Meanwhile, in a large skillet, heat 1 tablespoon of the canola oil. Add the panko and fennel seeds and toast over moderately low heat, stirring occasionally, until golden and fragrant, about 5 minutes. Stir in the dill and season with salt. Transfer the breadcrumbs to a paper towel–lined plate to drain. Wipe out the skillet.
In a small bowl, combine the grapefruit and lime zests with the reserved lemon zest, the sugar and 3 tablespoons of kosher salt. Lay the trout fillets on a baking sheet ski side down and cover evenly with the citrus-salt cure. Let stand for 6 minutes. Rinse the trout and pat dry.
In the large skillet, heat 2 tablespoons of the canola oil. Lightly season the trout with salt and pepper. Add 2 fillets to the skillet skin side down and cook over moderately high heat until the skin is golden and crispy, about 3 minutes. Flip the fish and cook until golden and white throughout, 2 to 3 minutes longer. Briefly drain the fish on paper towels, then transfer to plates. Repeat with the remaining 2 tablespoons of oil and 2 trout fillets. Spoon some of the lemon vinaigrette over the trout and garnish with the fennel seed breadcrumbs. Serve with braised endives and pass the remaining vinaigrette at the table.

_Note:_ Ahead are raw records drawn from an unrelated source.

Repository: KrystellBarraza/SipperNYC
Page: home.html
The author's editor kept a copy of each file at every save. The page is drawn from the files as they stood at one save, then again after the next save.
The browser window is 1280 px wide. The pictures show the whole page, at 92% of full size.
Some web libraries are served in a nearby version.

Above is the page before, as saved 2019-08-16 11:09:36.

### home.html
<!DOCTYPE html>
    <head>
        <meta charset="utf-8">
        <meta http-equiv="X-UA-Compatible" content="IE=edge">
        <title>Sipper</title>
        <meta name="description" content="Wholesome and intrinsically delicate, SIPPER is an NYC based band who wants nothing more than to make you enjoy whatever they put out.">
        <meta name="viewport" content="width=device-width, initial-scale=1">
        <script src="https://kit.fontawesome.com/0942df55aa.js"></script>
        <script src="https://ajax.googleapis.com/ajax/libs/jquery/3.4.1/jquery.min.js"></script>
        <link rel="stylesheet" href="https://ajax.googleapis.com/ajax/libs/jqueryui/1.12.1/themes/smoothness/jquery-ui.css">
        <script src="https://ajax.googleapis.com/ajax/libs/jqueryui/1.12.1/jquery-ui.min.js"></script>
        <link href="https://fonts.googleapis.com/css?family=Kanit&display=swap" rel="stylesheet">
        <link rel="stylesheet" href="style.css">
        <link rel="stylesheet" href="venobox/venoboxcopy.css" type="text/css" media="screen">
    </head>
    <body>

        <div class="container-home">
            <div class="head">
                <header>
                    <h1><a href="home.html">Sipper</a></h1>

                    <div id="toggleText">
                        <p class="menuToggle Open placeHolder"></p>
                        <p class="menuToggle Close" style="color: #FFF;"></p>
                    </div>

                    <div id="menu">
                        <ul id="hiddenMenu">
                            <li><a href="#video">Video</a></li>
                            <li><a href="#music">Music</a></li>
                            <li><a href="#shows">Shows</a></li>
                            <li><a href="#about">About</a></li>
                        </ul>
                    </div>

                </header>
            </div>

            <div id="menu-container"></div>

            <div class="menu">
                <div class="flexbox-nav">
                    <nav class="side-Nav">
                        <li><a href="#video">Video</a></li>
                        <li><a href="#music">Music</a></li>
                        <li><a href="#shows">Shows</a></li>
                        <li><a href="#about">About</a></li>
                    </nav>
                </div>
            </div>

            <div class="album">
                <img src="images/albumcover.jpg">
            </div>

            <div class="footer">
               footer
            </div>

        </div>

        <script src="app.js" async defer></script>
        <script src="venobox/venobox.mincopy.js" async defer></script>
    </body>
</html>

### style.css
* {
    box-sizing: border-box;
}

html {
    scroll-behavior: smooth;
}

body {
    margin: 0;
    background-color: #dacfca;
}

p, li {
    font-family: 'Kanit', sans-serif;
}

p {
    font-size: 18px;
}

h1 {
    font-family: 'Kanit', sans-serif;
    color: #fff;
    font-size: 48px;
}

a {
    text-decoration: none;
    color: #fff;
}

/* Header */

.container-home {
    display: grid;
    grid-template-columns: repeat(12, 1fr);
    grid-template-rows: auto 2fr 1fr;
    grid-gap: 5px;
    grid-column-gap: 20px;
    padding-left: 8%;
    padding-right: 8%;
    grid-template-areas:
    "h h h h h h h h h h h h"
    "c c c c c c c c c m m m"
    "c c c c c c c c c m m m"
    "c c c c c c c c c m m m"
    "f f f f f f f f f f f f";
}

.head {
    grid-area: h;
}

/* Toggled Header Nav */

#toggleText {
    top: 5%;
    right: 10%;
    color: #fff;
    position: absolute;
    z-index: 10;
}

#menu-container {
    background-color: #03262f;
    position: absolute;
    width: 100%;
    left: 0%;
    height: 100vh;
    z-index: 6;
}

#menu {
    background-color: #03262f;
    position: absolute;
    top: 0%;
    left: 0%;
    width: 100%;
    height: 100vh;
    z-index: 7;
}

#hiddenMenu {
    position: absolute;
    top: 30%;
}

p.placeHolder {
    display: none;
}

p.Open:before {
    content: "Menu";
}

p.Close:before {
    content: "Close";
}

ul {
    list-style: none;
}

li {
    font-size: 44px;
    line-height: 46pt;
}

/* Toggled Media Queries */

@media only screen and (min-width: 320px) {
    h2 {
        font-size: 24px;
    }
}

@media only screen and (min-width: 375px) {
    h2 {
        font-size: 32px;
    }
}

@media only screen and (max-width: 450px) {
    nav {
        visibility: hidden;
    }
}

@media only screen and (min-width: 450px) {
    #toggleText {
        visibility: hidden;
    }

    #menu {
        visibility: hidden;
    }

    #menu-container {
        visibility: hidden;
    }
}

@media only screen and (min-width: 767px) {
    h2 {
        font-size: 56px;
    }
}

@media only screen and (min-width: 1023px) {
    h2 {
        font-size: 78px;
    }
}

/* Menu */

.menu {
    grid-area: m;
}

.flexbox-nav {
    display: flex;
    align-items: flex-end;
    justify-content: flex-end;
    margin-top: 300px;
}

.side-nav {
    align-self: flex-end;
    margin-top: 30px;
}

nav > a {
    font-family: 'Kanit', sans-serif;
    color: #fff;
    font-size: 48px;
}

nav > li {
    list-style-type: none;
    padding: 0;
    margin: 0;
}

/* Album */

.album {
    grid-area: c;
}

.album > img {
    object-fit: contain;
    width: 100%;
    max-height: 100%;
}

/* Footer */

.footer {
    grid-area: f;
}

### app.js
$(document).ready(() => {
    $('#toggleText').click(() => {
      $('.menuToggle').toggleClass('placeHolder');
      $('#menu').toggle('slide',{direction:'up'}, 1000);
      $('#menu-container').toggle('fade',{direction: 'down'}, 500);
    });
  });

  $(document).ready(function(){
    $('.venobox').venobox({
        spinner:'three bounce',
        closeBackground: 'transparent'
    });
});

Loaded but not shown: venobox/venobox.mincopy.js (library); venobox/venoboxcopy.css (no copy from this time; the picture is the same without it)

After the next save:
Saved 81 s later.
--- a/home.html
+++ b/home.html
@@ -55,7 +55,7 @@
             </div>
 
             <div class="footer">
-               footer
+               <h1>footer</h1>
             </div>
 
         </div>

Jarred preserved lemon can be found at specialty food shops and stores like Whole Foods.
Have a great day


  1. Hi Jo - sounds delicious .. have a good weekend - without too many hassles .. take care - cheers Hilary

    1. Thanks Hilary, and the same too you.

  2. I wish I liked fish but sadly, I don't.

    1. You know I am awfully glad, that, unlike you JoJo, I like practically all foods with very few exceptions.

  3. From what I understand from friends and family, I'm in the minority when it comes to liking trout. I also have some lemon wedges handy!!

    1. Yes, I think you are Dixie. I have friends who do like trout and quite a few others who don't like fish at any price.

  4. The only thing I hate about cooking fish in the house is the smell. I prefer to grill it outside.

    1. Not something that has ever bothered me. You could always cook fish in the microwave Liz.

  5. What Elizabeth said. In the summer we have fish at least once per week but I hate stinking the house up in the winter. Trout looks really good though.

    1. I really don't find any problem with the smell of cooking fish Susan.